specially tailored to Native American languages and discussed the
search for funding to host linguistic speakers at the Shinnecock
reservation. For the past six months, this committee has vetted
nearly every aspect of the emerging language education program
from the proper pronunciation of words to researching the best way
to teach the Shinnecock language.
efforts have been many years in the making," noted Josephine Smith,
the cultural enrichment and language program coordinator. She pointed
out that the committee's efforts are piggybacking on a number of
projects. Committee member Tina Tarrant added that in 1990, she
and several others started a three-year project with grant monies.
The group, she noted, combed through historical documents, hoping

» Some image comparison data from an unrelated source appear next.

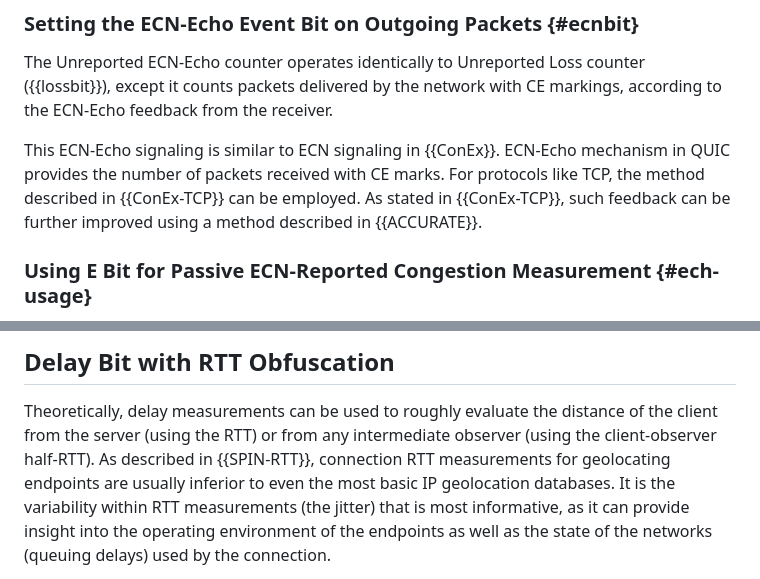
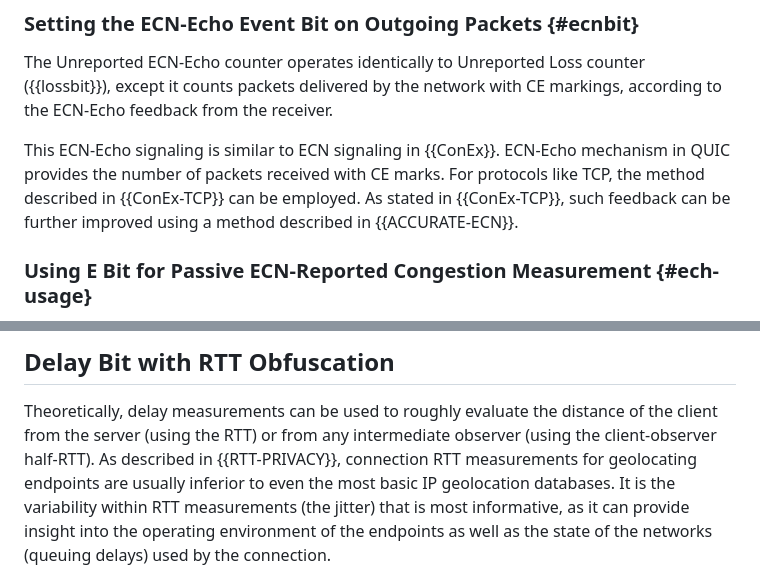
Before and after one commit to igorlord/draft-ietf-ippm-explicit-flow-measurements, a Markdown page: draft-ietf-ippm-explicit-flow-measurements.md, 2 parts joined by grey strips. Drawn GitHub-style.

```diff
--- a/draft-ietf-ippm-explicit-flow-measurements.md
+++ b/draft-ietf-ippm-explicit-flow-measurements.md
@@ -1297,7 +1297,7 @@ This ECN-Echo signaling is similar to ECN signaling in {{ConEx}}. ECN-Echo
 mechanism in QUIC provides the number of packets received with CE marks. For
 protocols like TCP, the method described in {{ConEx-TCP}} can be employed. As
 stated in {{ConEx-TCP}}, such feedback can be further improved using a method
-described in {{ACCURATE}}.
+described in {{ACCURATE-ECN}}.
 
 ### Using E Bit for Passive ECN-Reported Congestion Measurement {#ech-usage}
 
@@ -1529,7 +1529,7 @@ deliberately skipped packet by the sender.
 
 Theoretically, delay measurements can be used to roughly evaluate the distance
 of the client from the server (using the RTT) or from any intermediate observer
-(using the client-observer half-RTT). As described in {{SPIN-RTT}}, connection
+(using the client-observer half-RTT). As described in {{RTT-PRIVACY}}, connection
 RTT measurements for geolocating endpoints are usually inferior to even the
 most basic IP geolocation databases. It is the variability within RTT
 measurements (the jitter) that is most informative, as it can provide insight
```
Also changed, not shown: other parts of draft-ietf-ippm-explicit-flow-measurements.md (+25 -25 lines).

to help piece together the full Shinnecock language. Smith explains
that though the Shinnecock language isn't dead, it isn't spoken
with the same level of fluency as it once was.
1876, [after 10 Shinnecock men died trying to save a stranded freighter,
called the Circassian], there were all of these reports that that
was the last of the Shinnecock," remarked Smith. "That is like saying
we aren't here. We are still speaking the words and there is a degree
of fluency. We know the colors or phrases. A number of us have learned
words and teach those, like the words for 'come here' or 'thank
noted Algonquin words are used in the traditional Shinnecock songs,
at special events and written into the program at the Shinnecocks'
famous pow wows. Many words have been incorporated into the English
language, like moccasin and papoose, added Smith.
language isn't dead. As long as you know one word in your language
it isn't dead," argued Smith. "This is about revitalization and
maintaining the language."
Smith, and other members of the committee, language acquisition
is vital to maintaining the Shinnecock culture. With the introduction
of European settlers to the Southampton area in 1640, the fluency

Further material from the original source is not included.